I recall that Paul’s tone at the time that he announced The Beautiful South’s arrival was that he couldn’t have Dave wasted on drums, as he had such a great voice.
“Well, it was nice for him to say so, but it was never my idea, and I didn’t know he had that in mind at all.
“When I was asked to join the Beautiful South, I assumed it was just as the drummer. But then he said, I just want you to sing, which was alien to me.
“I was alright as a drummer, safe behind the kit. Being out front is a different thing.”
While he was clearly up to the task – vocal-wise – he was never really a natural leader, and from around the time of Miaow in 1994 he took more of a back-seat role again – supplying backing vocals to Paul and Jacqui, and happy to be ‘Robin to Paul’s batman’.
Has that changed, 25 years on?
I’m more comfortable with it now, but that doesn’t mean I am comfortable with it – just more than I used to be! It’s still a challenge sometimes, albeit not one I always rise to.
“I’ve never been one for bigging myself up, being up on stage saying ’look at me’. As I get older I think it’s even harder to have that attitude. It’s more ‘don’t look at me – look at someone else!’
“You have all these doubts … well, I do, anyway!”
Dave’s a family man these days, based in Crewe, Cheshire, for the last decade (having lived in Leeds for the previous 10 years).
“Crewe reminds me of Hull in quite a few ways, so it’s like a home from home.
“I’ve got two kids, and my daughter turns 21 in July, while my son turned 18 in February.”
Will they follow in your wake?
“Well, they’re musical, but my daughter’s doing languages at university and my son’s about to go.
“He plays drums and guitar, and my daughter plays keyboard, flute and piano. I think my son wants to join a band, but at the moment he’s just doodling away in the garage.”
Does Dave hear from any of his former band-mates in The Housemartins and The Beautiful South (with Norman having gone on to Beats International, Fatboy Slim, and major fame, Stan becoming a successful children’s writer, and Paul, Jacqui and Dave R going solo)?
“Not really. They’re doing their own thing, and that’s fair enough. That was then, and this is now.
“It was a marvellous time, which I’ll never ever forget, and I’m always proud to be a part of.
“But hopefully we can enjoy what we’re doing at the moment, and see where that goes.”

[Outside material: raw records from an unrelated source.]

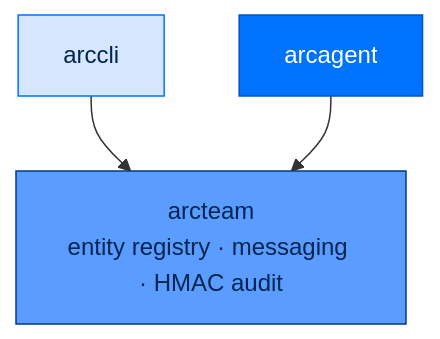
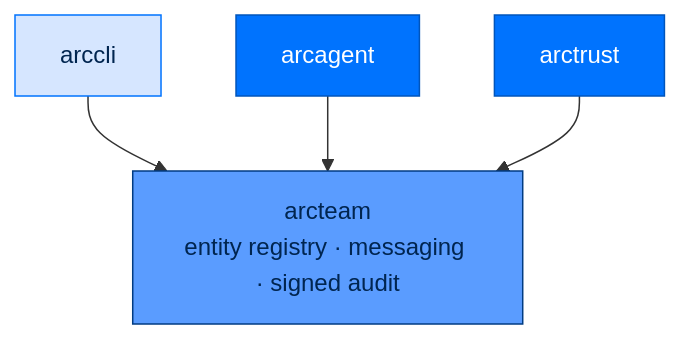
One commit to joshuamschultz/Arc changed the diagram in packages/arcteam/README.md. Above: the diagram before and after it, drawn with Mermaid. The commit also changed other lines of this file and 9 other files, not shown here.

````diff
--- a/packages/arcteam/README.md
+++ b/packages/arcteam/README.md
@@ -35,10 +35,11 @@
 ```mermaid
 flowchart TB
     classDef surface fill:#5A9CFF,stroke:#003B82,color:#002550
     classDef agent fill:#0073FE,stroke:#0055BC,color:#FFFFFF
     classDef entry fill:#D6E6FF,stroke:#0073FE,color:#002550
 
     arccli[arccli]:::entry --> arcteam
     arcagent[arcagent]:::agent --> arcteam
-    arcteam[arcteam<br/>entity registry · messaging · HMAC audit]:::surface
+    arctrust[arctrust]:::agent --> arcteam
+    arcteam[arcteam<br/>entity registry · messaging · signed audit]:::surface
 ```
````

This feature is an expanded and revised edition of a Malcolm Wyatt interview with Dave Hemingway published in the Lancashire Evening Post on April 24th, 2014. For the original, try here.